t1. COVINGTON. l
Ootwt, E. D. N(J'f'th Oarolina. December 12,1884.) 1.
CONTRACTS-GAMBLING-BURDEN OF PROOF.·
The hurden of proof is upon the defendant to show that a contract III Told under the act against gamhling. An order to operate in cotton futures Includes an assumption on the part of the principal of all losses legitimately incurred and paid by the agent in the ordinary and known exercise of his agency.
SAME-PRINCIPAL AND AGENT.
SAME-AGREEMENT OF THE PARTIES-TEST OF ILLEGALITy-EVIDENCE.
In order to establish the illegality of a contract for the future delivery 01 cotton, as being a wager, it is necessary to show that the real intent of all the parties at the time of entering into the contracts was merely to speculate in the rise or fall of prices, and that the goods were not to be delivered, but that one party was to pay to the other the difference between the contract price and the market price of the goods at the date fixed for executing the contract.

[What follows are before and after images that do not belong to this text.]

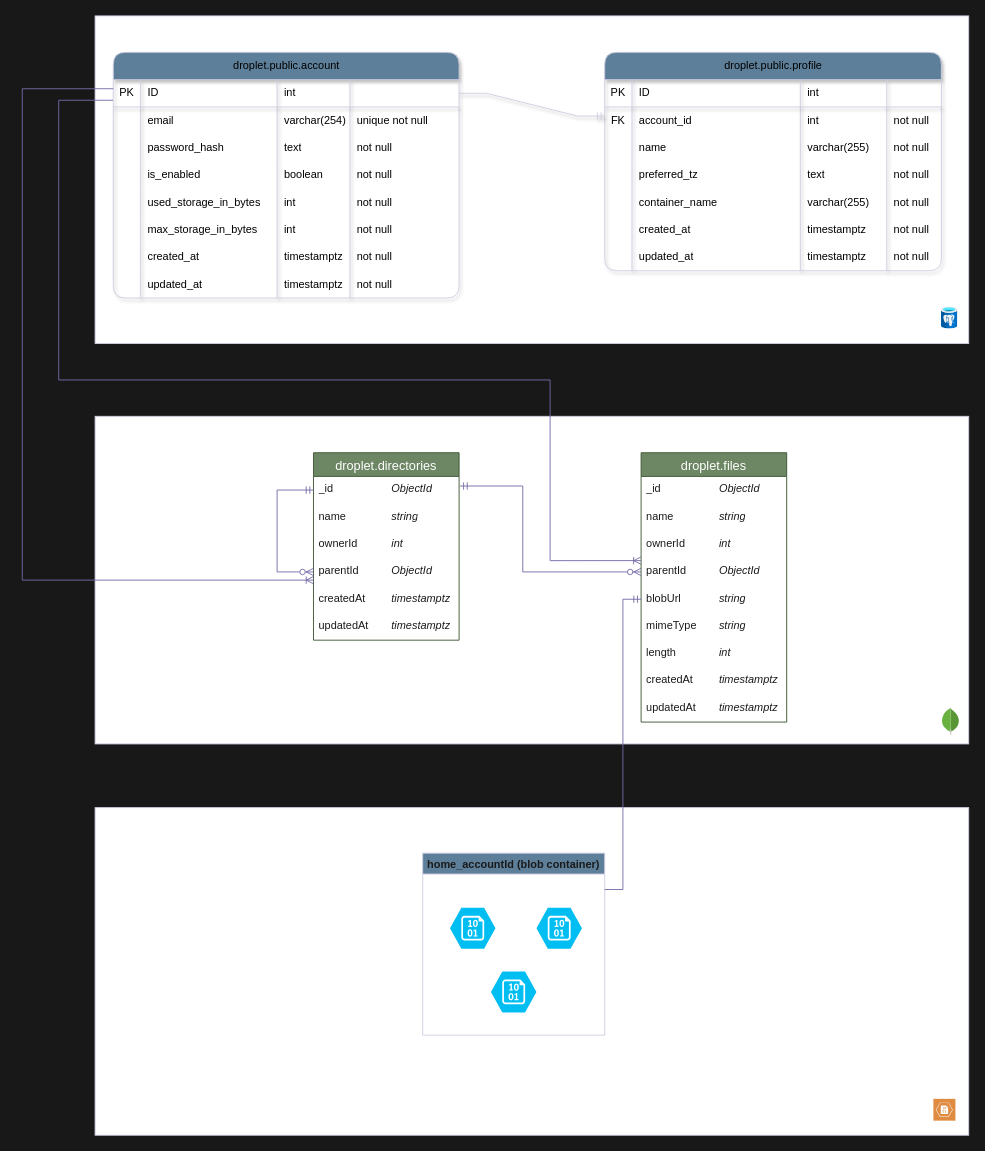
Earlier version of the draw.io diagram diagrams/erd.drawio (priyakdey/droplet). Source tidied: cells renumbered, new cells numbered last; positions are measured from the earlier drawing's top-left corner, leaving out a move shared by most shapes. Both pictures are drawn from the tidied source at 91%, with x=0, y=0 at pixel (22, 15).
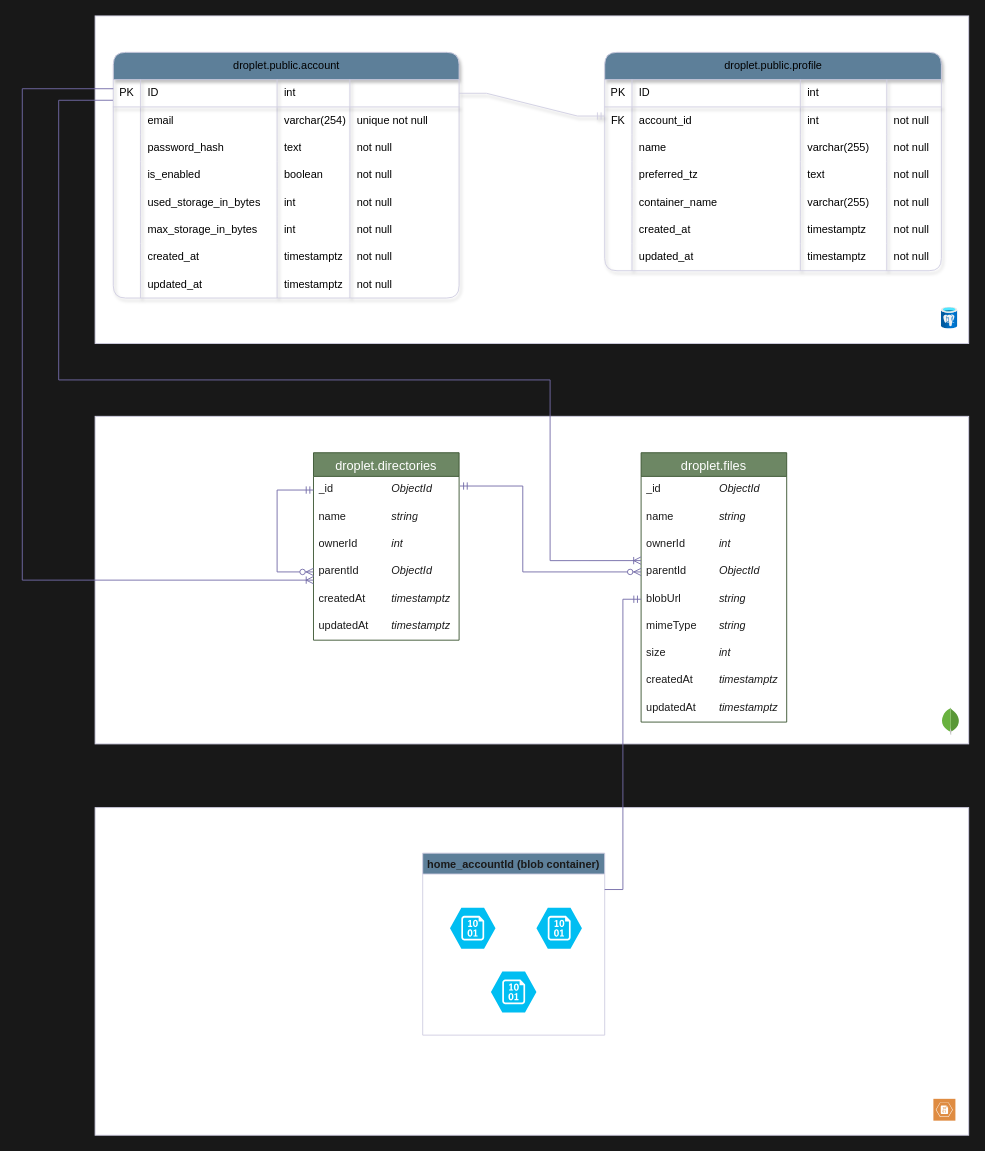
After the change.

The change refers to these unchanged cells:
```xml
<mxCell id="91" value="droplet.files" style="swimlane;fontStyle=0;horizontal=1;startSize=26;align=center;fontSize=14;strokeColor=#3A5431;fontColor=#ffffff;fillColor=light-dark(#6D8764,#006600);" parent="1" vertex="1">
  <mxGeometry x="680" y="480" width="160" height="296" as="geometry" />
</mxCell>
```

Diff of the diagram source:
```diff
@@
-    <mxCell id="98" value="length&lt;span style=&quot;white-space: pre;&quot;&gt;&#9;&lt;/span&gt;&lt;span style=&quot;white-space: pre;&quot;&gt;&#9;&lt;/span&gt;&lt;i&gt;int&lt;/i&gt;" style="text;strokeColor=none;fillColor=none;spacingLeft=4;spacingRight=4;overflow=hidden;fontSize=12;whiteSpace=wrap;html=1;fontColor=#1A1A1A;" parent="91" vertex="1">
+    <mxCell id="98" value="size&lt;span style=&quot;white-space: pre;&quot;&gt;&#9;&lt;/span&gt;&lt;span style=&quot;white-space: pre;&quot;&gt;&#9;&lt;span style=&quot;white-space: pre;&quot;&gt;&#9;&lt;/span&gt;&lt;/span&gt;&lt;i&gt;int&lt;/i&gt;" style="text;strokeColor=none;fillColor=none;spacingLeft=4;spacingRight=4;overflow=hidden;fontSize=12;whiteSpace=wrap;html=1;fontColor=#1A1A1A;" parent="91" vertex="1">
       <mxGeometry y="206" width="160" height="30" as="geometry" />
     </mxCell>
```
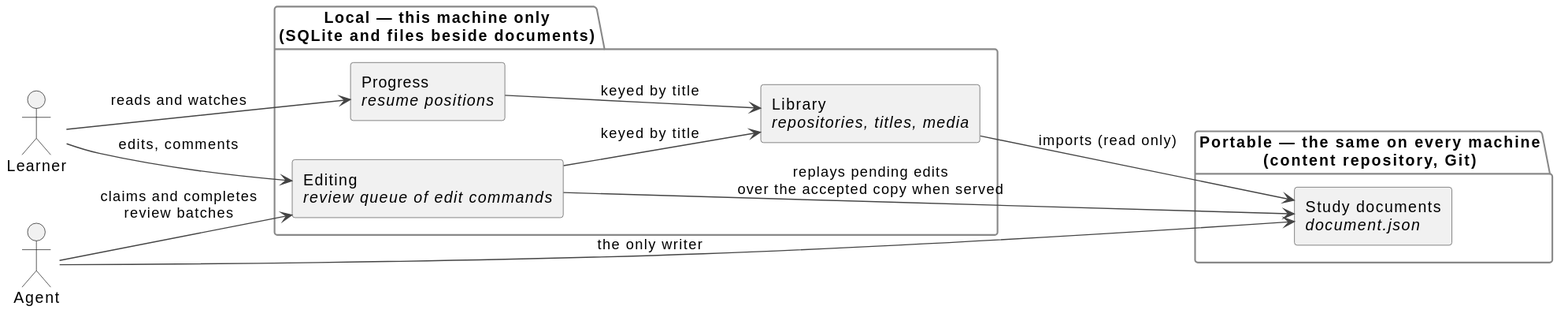
The PlantUML diagram docs/diagrams/domains.svg in parkie213/petites-roues, before a commit.
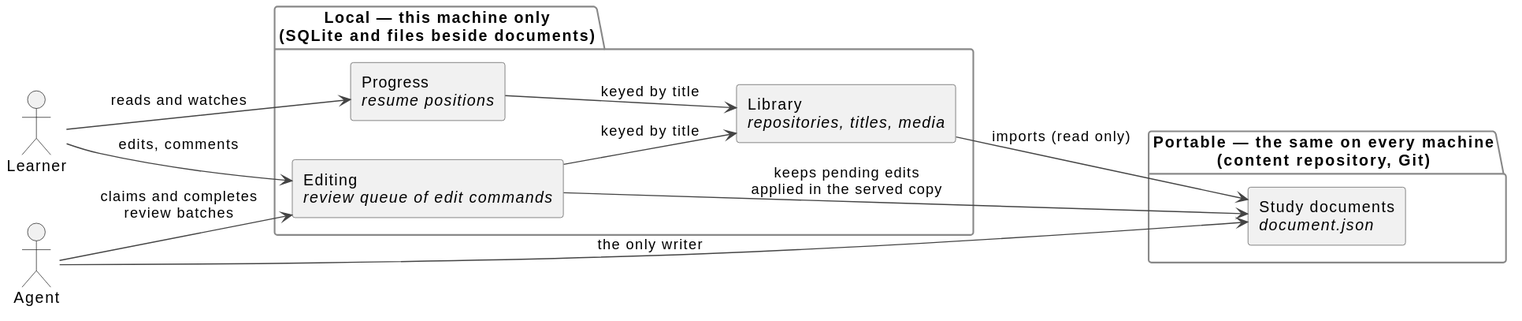
Later version of the same file.

Diff of the diagram source:
```diff
@@ -20,7 +20,7 @@
 }
 
 Library --> Documents : imports (read only)
-Editing --> Documents : replays pending edits\nover the accepted copy when served
+Editing --> Documents : keeps pending edits\napplied in the served copy
 Agent --> Documents : the only writer
 Agent --> Editing : claims and completes\nreview batches
 Learner --> Editing : edits, comments
```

1Reported bTl. W. Hinsdale, Esq., oCtile Raleigh, North Carolh,&, bar.